Supplied material:
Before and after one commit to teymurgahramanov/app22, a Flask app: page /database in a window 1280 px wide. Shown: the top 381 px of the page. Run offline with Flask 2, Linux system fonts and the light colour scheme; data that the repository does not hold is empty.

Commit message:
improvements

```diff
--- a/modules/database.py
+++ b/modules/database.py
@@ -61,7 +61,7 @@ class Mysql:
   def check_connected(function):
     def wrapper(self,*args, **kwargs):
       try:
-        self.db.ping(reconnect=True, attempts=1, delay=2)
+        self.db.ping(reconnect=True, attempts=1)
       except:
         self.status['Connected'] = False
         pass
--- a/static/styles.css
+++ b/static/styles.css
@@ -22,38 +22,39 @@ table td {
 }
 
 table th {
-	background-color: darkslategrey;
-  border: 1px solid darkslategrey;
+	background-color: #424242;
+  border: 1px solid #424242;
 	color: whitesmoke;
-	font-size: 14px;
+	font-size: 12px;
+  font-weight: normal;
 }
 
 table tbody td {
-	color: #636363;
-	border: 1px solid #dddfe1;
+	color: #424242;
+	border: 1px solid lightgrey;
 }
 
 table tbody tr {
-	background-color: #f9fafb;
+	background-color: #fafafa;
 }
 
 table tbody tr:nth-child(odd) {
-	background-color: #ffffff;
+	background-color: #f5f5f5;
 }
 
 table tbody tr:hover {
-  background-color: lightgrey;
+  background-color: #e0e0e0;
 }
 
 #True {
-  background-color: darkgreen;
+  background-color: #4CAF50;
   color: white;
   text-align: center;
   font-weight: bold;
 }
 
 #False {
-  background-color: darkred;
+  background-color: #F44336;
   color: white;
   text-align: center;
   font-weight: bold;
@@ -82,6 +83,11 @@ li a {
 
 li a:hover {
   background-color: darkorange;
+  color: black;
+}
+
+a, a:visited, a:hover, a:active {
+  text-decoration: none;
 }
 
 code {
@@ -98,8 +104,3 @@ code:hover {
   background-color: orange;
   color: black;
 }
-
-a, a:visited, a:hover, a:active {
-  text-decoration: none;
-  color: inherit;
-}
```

What you will do:
Provide only the number of lines in the listing above that contain "decoration".

Response to the task:
2